■ **What to do**:
In the listing below, locate the line containing "# maximum acceleration data" and the line containing "at full size.*". Output both of them and every line between, exactly as written, and nothing more.

■ **Provided records**:
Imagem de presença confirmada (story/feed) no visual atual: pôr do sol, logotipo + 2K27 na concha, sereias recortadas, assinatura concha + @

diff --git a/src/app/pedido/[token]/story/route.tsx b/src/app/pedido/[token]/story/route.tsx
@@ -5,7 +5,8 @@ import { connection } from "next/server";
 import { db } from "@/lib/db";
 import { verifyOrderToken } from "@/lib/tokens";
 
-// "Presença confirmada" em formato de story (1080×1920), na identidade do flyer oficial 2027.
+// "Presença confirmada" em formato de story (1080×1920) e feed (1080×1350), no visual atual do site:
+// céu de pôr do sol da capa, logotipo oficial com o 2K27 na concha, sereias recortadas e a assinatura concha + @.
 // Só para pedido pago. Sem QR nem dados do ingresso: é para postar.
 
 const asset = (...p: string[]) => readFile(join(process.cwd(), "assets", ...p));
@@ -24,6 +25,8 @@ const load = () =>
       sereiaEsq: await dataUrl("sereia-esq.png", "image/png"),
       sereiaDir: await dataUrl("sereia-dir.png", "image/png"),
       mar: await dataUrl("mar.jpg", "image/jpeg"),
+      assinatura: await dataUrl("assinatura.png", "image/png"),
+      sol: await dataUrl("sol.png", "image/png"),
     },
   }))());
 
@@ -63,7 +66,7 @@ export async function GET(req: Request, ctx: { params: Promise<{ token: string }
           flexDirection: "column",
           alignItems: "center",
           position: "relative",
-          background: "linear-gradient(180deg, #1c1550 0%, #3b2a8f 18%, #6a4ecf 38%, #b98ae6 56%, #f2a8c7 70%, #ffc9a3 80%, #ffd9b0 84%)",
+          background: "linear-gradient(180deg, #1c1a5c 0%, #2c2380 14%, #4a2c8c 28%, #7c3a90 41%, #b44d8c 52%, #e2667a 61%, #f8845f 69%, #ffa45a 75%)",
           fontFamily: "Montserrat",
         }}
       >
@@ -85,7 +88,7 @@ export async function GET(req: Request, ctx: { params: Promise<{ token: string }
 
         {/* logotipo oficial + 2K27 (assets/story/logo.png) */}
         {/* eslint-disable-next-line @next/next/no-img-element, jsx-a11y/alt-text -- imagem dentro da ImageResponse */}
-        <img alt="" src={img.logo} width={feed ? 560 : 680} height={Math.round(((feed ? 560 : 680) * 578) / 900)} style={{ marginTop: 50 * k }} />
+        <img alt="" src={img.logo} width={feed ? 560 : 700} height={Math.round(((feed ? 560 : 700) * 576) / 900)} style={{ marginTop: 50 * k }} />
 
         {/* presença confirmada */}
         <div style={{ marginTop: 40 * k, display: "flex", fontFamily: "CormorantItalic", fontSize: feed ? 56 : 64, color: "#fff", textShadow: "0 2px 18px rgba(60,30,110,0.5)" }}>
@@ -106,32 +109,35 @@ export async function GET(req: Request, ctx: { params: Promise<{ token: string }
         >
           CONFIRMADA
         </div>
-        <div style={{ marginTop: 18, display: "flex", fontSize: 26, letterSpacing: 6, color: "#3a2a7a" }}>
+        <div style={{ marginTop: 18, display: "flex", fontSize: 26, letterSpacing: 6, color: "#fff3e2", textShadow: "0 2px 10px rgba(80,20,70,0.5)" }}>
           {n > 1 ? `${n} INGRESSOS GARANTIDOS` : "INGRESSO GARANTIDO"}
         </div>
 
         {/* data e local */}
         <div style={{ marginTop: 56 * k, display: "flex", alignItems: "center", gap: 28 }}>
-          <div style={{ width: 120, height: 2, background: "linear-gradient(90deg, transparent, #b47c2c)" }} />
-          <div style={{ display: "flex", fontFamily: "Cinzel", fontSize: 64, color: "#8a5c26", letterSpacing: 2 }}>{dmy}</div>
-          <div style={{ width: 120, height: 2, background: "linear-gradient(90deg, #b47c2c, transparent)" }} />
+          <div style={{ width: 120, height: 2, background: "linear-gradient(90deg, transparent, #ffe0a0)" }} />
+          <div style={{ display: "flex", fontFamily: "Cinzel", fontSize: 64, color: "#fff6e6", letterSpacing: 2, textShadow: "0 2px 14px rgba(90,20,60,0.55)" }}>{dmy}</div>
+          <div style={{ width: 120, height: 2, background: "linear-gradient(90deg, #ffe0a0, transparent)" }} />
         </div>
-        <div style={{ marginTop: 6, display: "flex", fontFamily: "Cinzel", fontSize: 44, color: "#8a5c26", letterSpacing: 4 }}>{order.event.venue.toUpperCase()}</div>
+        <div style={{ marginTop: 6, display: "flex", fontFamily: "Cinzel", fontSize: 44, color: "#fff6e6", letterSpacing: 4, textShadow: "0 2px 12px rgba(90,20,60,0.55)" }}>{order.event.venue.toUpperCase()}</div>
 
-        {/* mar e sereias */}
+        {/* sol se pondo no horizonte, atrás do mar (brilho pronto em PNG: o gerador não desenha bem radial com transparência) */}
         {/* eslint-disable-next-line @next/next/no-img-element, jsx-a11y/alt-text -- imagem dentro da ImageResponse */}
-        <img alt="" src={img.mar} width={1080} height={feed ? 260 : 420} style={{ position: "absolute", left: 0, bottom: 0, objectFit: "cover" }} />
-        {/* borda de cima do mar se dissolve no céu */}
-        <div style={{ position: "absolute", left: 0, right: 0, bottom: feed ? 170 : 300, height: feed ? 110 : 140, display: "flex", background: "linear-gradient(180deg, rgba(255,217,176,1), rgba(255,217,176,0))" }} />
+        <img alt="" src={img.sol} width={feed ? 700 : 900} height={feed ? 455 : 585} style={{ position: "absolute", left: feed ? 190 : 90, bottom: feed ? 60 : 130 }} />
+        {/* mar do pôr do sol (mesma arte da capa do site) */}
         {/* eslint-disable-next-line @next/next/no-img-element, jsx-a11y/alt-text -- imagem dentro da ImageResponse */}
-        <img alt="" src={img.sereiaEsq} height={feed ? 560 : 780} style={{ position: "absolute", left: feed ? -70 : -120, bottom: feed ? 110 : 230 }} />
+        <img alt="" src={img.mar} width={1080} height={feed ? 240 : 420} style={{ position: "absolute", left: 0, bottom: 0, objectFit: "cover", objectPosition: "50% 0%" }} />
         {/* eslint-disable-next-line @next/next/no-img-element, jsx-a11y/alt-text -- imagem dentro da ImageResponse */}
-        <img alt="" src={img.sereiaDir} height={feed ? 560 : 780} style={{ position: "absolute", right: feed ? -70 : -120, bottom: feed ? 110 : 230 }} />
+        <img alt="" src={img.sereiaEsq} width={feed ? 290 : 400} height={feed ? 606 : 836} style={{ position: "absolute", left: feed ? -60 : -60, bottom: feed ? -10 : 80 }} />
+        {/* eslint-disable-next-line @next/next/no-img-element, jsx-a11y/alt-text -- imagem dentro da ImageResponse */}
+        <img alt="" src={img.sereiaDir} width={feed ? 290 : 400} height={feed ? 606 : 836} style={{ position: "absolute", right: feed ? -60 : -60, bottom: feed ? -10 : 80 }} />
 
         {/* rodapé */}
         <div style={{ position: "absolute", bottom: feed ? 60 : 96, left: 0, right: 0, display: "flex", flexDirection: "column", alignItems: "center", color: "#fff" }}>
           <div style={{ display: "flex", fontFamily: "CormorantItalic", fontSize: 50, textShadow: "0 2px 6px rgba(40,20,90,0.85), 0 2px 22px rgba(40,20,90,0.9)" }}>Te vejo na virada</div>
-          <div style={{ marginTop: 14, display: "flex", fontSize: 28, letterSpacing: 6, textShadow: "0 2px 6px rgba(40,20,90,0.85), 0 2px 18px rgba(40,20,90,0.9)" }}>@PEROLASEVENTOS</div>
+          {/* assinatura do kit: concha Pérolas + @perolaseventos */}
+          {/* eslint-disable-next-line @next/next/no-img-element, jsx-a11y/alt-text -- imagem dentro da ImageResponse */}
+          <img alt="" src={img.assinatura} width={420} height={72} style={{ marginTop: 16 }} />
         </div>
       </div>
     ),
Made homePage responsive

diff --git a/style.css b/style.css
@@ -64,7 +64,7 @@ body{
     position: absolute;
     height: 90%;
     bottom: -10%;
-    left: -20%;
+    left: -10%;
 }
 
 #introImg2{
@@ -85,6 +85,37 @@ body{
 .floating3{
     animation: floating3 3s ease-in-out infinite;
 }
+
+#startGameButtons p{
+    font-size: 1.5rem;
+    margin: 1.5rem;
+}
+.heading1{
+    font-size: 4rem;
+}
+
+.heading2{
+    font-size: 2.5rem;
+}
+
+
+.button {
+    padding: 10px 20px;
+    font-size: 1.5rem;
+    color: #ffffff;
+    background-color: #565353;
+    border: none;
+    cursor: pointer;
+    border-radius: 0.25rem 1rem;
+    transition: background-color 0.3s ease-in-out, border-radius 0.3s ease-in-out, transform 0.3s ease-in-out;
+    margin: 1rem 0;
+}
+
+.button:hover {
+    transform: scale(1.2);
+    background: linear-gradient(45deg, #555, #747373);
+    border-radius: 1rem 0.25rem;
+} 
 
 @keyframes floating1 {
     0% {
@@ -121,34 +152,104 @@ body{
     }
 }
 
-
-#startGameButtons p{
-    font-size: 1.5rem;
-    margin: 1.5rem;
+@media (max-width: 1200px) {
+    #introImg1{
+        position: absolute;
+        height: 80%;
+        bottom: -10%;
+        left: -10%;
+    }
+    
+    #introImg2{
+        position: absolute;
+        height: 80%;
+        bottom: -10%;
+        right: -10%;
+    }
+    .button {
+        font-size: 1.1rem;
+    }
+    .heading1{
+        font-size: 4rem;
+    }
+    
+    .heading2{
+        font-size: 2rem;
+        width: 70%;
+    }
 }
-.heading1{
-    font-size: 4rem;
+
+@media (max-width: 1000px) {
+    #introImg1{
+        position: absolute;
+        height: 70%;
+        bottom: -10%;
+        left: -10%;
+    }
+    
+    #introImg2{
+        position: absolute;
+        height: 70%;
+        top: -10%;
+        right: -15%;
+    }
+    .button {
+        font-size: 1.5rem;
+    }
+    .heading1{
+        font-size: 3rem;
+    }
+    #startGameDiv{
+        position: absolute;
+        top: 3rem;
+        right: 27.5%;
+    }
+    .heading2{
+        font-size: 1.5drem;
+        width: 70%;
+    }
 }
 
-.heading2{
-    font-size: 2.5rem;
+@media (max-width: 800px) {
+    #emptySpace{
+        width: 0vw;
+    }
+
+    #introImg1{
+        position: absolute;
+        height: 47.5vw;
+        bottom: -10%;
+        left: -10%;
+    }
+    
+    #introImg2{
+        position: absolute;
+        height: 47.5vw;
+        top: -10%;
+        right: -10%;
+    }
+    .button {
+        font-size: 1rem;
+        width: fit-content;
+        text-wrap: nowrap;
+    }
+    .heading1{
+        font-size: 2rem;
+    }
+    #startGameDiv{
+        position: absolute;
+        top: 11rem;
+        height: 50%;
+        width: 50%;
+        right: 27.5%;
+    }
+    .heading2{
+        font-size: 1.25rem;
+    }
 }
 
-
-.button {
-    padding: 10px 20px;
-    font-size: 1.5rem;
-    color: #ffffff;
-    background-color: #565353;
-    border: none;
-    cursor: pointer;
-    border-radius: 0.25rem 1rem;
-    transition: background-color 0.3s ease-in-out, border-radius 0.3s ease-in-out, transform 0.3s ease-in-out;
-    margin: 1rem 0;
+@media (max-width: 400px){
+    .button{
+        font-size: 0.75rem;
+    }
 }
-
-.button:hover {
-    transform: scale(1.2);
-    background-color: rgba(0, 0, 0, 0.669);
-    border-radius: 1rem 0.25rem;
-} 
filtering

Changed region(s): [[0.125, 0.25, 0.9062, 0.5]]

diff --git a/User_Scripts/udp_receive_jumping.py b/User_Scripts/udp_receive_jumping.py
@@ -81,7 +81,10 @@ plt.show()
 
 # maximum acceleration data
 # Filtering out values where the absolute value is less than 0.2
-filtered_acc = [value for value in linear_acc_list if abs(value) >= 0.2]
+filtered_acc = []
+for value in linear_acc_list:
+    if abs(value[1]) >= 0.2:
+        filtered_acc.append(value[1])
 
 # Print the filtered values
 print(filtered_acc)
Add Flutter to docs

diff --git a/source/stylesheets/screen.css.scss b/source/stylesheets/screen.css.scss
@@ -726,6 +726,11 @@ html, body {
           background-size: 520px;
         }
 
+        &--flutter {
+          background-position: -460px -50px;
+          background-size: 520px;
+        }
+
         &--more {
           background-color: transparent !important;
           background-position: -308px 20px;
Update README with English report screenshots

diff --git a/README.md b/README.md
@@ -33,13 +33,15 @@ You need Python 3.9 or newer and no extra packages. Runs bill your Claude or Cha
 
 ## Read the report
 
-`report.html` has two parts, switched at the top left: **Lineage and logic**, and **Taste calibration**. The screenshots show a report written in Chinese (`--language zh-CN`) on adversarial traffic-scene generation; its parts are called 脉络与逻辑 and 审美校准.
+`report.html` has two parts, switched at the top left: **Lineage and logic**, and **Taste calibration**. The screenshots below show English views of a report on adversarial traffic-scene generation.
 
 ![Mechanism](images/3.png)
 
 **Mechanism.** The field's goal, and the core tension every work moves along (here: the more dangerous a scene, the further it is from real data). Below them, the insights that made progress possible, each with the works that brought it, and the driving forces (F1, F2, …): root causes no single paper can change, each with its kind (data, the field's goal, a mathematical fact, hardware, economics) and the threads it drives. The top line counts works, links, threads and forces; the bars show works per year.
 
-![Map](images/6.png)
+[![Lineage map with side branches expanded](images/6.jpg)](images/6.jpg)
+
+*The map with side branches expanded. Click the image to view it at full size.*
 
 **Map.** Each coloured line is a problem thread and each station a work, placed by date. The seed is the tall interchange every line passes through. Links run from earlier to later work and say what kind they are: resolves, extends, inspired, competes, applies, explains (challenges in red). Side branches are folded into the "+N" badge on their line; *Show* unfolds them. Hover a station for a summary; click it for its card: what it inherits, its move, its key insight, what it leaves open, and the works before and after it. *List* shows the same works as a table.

■ **Result of this exercise**:
 # maximum acceleration data
 # Filtering out values where the absolute value is less than 0.2
-filtered_acc = [value for value in linear_acc_list if abs(value) >= 0.2]
+filtered_acc = []
+for value in linear_acc_list:
+    if abs(value[1]) >= 0.2:
+        filtered_acc.append(value[1])
 
 # Print the filtered values
 print(filtered_acc)
Add Flutter to docs

diff --git a/source/stylesheets/screen.css.scss b/source/stylesheets/screen.css.scss
@@ -726,6 +726,11 @@ html, body {
           background-size: 520px;
         }
 
+        &--flutter {
+          background-position: -460px -50px;
+          background-size: 520px;
+        }
+
         &--more {
           background-color: transparent !important;
           background-position: -308px 20px;
Update README with English report screenshots

diff --git a/README.md b/README.md
@@ -33,13 +33,15 @@ You need Python 3.9 or newer and no extra packages. Runs bill your Claude or Cha
 
 ## Read the report
 
-`report.html` has two parts, switched at the top left: **Lineage and logic**, and **Taste calibration**. The screenshots show a report written in Chinese (`--language zh-CN`) on adversarial traffic-scene generation; its parts are called 脉络与逻辑 and 审美校准.
+`report.html` has two parts, switched at the top left: **Lineage and logic**, and **Taste calibration**. The screenshots below show English views of a report on adversarial traffic-scene generation.
 
 ![Mechanism](images/3.png)
 
 **Mechanism.** The field's goal, and the core tension every work moves along (here: the more dangerous a scene, the further it is from real data). Below them, the insights that made progress possible, each with the works that brought it, and the driving forces (F1, F2, …): root causes no single paper can change, each with its kind (data, the field's goal, a mathematical fact, hardware, economics) and the threads it drives. The top line counts works, links, threads and forces; the bars show works per year.
 
-![Map](images/6.png)
+[![Lineage map with side branches expanded](images/6.jpg)](images/6.jpg)
+
+*The map with side branches expanded. Click the image to view it at full size.*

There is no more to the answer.